Human labour is regarded in the OT as sharing in the divine purpose (Exod. 20: 8; 34: 21) because God's work was described in Gen. 1 as creative. Jesus ‘worked’ (John 5: 17) by healing on a Sabbath, which he justifies on the ground that God continued to maintain the universe even during the prescribed Sabbath day of rest: the obligation to rest can be set aside to enable Jesus to do God's work. Paul worked for his living (Acts 18: 3), and exhorted his converts not to be idle (1 Thess. 4: 11).

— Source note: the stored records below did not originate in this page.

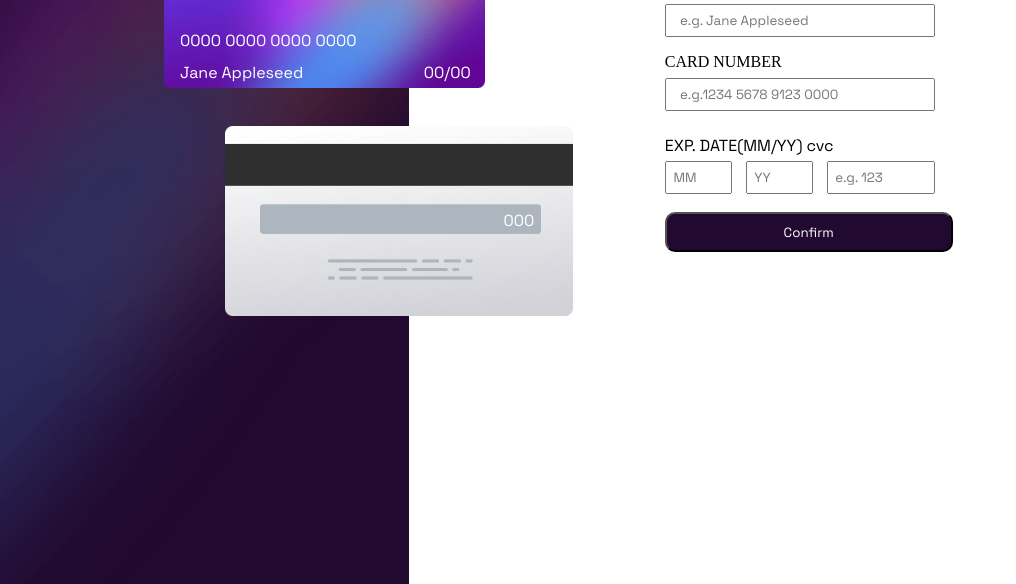
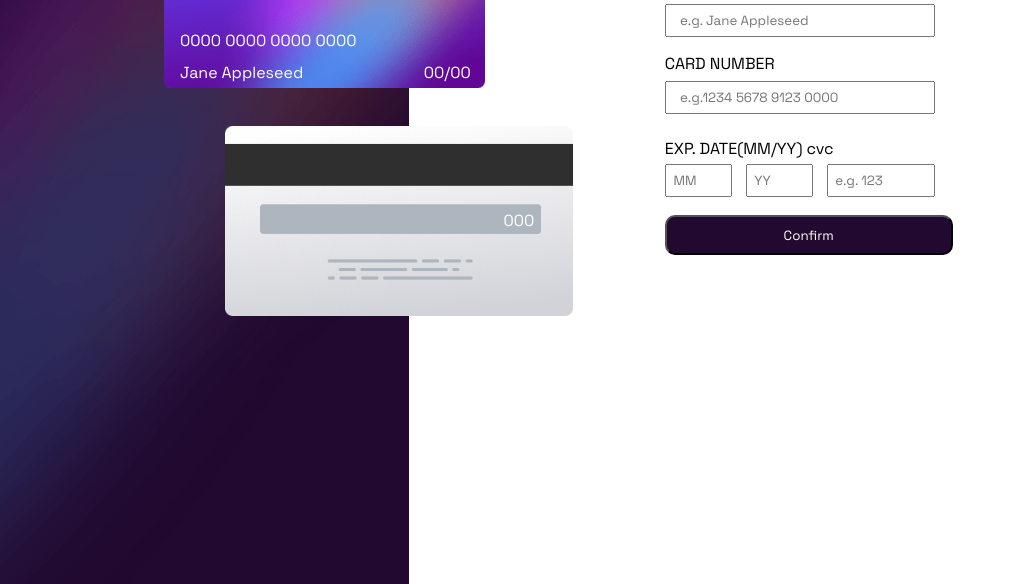
Before and after one commit to isaacagyeman/interactive-card-detail-form-main, a plain HTML site: page dist/index.html in a window 1280 px wide. Shown: the part 216-800 px from the top of the page, without its empty margins (0-1016 px from the left). Drawn offline with Linux system fonts and the light colour scheme.

Commit message:
removed a style that affected a paragraph font style

```diff
--- a/dist/index.css
+++ b/dist/index.css
@@ -139,7 +139,6 @@ form{
 }
 #lblcardNum{
     margin-top: 1em;
-    font-family: 'SpaceGrotesk';
 }
 .expiryDate{
     margin-top: 1.5em;
```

On the other hand, work is part of the penalty for sin (Gen. 3: 17), and much labour described in the Bible was arduous and unrewarding. For some of it the Hebrews used slaves (Exod. 21: 2–6) and captured foreigners (Josh. 9: 3–27); and slaves are frequently mentioned in the Roman period by the NT, e.g. the epistle to Philemon. Women had heavy manual work such as fetching water (Gen. 24: 15; John 4: 7) but could also aspire to be entrepreneurs (Acts 16: 14).